To get the maximum use out of the fleet we have, these shortages must be addressed first. The fleet is governed not by its size but by a myriad of smaller issues that can render a large percentage of the fleet unavailable. The most critical at the moment is people. Skilled and experienced sailors are leaving the navy because they do not believe the navy’s corporate mantra of “Mission first; people always.” Shortages in some trades are more than 25%. This is a crisis and needs emergency attention – anything less will not do.
“At the organizational level, the navy needs to diversify its structure and functions. The first sign of this is actually on the way in the form of the Arctic and Offshore Patrol Vessel. I predict that this utilitarian and flexible ship will become the naval equivalent of a ‘pickup truck.’ It has reserve cargo capacity and utility spaces that will make it valuable in a wide array of safety, security and sovereignty tasks. If the Royal Canadian Navy (RCN) already had such a ship in service (in 2016), it would be off Haiti by now loaded with disaster relief supplies and using its landing craft in areas cut off by the storm. A major step toward improved readiness would be to make Humanitarian Assistance and Disaster Relief official missions of the Canadian navy.”
A fleet mix of surface, subsurface and air platforms is required for the RCN to be truly relevant. Too much concentration on combat capabilities has left the navy very weak logistically. The lessons from Ukraine show clearly that logistics enable operations and that deficiencies can be crippling. While the fleet needs to double in size, the logistical component should at least be quadrupled.
“At the institutional level, the navy is simply too small for a country of our size.

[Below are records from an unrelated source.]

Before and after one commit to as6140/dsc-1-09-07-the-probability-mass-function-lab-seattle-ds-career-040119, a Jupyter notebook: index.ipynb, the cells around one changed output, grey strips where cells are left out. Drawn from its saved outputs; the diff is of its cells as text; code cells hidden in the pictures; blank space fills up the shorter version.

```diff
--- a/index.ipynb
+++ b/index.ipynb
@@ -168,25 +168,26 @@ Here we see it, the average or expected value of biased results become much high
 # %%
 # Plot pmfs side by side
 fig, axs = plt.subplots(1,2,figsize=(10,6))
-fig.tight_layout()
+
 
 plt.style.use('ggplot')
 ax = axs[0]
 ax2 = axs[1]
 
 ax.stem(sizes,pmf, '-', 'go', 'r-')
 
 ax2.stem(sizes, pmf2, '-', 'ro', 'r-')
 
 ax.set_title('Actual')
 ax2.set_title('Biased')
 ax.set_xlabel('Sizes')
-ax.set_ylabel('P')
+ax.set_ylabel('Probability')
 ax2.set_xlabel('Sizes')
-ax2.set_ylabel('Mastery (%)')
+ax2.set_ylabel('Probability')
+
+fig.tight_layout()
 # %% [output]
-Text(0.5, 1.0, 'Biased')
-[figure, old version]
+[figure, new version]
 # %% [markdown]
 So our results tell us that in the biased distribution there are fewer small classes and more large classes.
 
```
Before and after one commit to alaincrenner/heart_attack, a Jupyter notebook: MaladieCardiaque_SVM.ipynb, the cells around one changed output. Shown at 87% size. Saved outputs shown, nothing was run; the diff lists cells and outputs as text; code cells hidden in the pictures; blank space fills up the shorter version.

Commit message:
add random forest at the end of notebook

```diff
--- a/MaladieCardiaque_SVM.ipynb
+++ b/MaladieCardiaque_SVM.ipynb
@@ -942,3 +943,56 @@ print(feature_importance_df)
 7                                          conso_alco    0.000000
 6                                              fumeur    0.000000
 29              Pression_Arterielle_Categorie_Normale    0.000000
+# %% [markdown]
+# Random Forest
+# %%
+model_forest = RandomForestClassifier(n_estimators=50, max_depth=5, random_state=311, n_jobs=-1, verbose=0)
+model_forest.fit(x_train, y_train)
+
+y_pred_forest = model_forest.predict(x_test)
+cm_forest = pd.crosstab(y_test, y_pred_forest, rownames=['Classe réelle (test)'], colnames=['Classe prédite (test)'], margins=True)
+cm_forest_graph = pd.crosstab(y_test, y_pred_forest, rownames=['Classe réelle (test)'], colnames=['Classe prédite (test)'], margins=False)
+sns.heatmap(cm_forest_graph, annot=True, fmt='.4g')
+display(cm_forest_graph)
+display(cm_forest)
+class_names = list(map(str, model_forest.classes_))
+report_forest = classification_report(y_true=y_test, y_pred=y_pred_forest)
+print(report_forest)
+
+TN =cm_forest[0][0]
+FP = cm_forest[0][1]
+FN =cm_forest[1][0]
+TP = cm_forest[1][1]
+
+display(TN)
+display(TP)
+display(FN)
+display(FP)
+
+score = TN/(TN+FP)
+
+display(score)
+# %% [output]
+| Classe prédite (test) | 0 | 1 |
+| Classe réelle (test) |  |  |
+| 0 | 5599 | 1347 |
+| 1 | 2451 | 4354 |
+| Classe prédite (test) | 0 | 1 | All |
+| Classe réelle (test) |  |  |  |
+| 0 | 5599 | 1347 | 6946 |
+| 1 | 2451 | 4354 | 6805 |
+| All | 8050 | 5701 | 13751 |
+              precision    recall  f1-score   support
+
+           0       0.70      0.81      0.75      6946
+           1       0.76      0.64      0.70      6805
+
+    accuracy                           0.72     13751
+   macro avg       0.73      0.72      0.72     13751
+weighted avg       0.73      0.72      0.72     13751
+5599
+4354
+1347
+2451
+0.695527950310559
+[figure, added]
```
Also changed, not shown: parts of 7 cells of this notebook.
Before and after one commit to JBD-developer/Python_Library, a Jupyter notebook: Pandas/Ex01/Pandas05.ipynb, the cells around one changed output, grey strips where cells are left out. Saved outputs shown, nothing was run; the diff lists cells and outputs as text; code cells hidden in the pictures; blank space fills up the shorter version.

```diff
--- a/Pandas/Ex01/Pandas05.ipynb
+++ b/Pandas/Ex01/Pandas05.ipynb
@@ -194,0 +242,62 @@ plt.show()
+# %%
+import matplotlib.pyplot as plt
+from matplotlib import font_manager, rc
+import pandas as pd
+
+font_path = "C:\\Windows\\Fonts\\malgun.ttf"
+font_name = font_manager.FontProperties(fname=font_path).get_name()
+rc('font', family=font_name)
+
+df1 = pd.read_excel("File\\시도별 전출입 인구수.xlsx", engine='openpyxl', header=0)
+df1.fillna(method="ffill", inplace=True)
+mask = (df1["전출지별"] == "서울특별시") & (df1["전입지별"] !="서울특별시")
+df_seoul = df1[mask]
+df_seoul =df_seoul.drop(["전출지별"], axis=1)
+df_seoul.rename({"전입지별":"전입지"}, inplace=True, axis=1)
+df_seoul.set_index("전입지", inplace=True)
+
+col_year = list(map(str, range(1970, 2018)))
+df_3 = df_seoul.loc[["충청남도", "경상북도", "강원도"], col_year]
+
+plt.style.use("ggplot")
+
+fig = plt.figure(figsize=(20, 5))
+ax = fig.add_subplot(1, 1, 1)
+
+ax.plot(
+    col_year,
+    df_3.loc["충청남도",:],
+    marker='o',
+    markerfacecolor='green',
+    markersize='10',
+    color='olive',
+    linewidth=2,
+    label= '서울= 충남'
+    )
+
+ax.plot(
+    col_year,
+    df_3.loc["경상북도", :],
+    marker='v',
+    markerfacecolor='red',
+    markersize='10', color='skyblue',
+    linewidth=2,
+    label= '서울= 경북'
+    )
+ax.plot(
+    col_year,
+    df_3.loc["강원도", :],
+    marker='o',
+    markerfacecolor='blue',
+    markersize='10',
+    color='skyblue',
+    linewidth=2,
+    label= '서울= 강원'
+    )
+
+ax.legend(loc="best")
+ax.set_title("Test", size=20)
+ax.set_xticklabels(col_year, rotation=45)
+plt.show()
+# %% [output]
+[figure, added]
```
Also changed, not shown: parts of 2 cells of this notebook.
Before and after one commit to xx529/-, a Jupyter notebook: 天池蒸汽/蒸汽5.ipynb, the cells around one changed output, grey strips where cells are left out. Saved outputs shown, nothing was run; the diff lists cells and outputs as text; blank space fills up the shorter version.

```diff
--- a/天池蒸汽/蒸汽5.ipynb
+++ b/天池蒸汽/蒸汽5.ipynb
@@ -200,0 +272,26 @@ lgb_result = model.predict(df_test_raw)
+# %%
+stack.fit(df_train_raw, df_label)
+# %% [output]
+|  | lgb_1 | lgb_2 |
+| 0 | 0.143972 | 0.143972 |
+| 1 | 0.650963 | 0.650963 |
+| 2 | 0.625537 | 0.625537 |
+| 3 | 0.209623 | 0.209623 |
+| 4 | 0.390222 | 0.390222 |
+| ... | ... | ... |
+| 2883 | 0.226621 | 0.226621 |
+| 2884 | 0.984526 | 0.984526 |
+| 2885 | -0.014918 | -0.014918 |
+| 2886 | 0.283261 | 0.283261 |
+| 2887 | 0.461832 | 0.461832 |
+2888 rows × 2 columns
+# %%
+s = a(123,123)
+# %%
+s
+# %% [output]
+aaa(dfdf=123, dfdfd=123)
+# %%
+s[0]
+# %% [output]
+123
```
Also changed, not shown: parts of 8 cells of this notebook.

In a 2010 study, my master’s student, Matthew Gillis, conducted a global survey of naval and coast guard forces and compared the RCN to other navies (by population, area of responsibility and gross domestic product). By any standard of measure, the Canadian navy (especially in manpower terms) is at least half of the strength that it should be. This diminished stature in a unified forces structure leaves the navy vulnerable to the creation of unified doctrines that do not reflect naval concepts and practices. Put simply, the tyranny of the majority dictates a common approach to all problems in all environmental circumstances. The naval view is ignored.”
As the country with the longest coastline in the world and an enormous offshore territory, Canada needs a continuous strategic commitment that spans governments’ mandates to keep a credible maritime security force in a place of high priority in spending plans. The navy, coast guard and RCMP are collectively responsible for safety, security and sovereignty of Canadian waters plus those of allied and aligned countries. Readiness is needed for responsiveness to problems and sustained endurance is needed for effective actions. A teamwork approach between the navy, coastguard and federal police seems to be the only way to ensure the means to produce effective responsiveness. This is not a competition for resources; any increase to one will benefit the other two so long as a truly inter-service commitment to safeguarding, protecting and defending Canadian maritime interests can be instilled into the culture of our maritime forces.
Ken Hansen is an independent defence analyst and owner of Hansen Maritime Horizons. He served for ten years at Canadian Forces College as the Chair of the Maritime Component Program and as Senior Staff Officer Joint and Combined Warfare. He is an opinion columnist for MacLean’s magazine and for the Globe & Mail. This work is the sole opinion of the author and does not necessarily represent the views of the Canadian Department of National Defence, the Canadian Armed Forces, the Royal Canadian Mounted Police or the Royal United Services Institute of Nova Scotia. The author may be contacted by email at: RUSI(NS).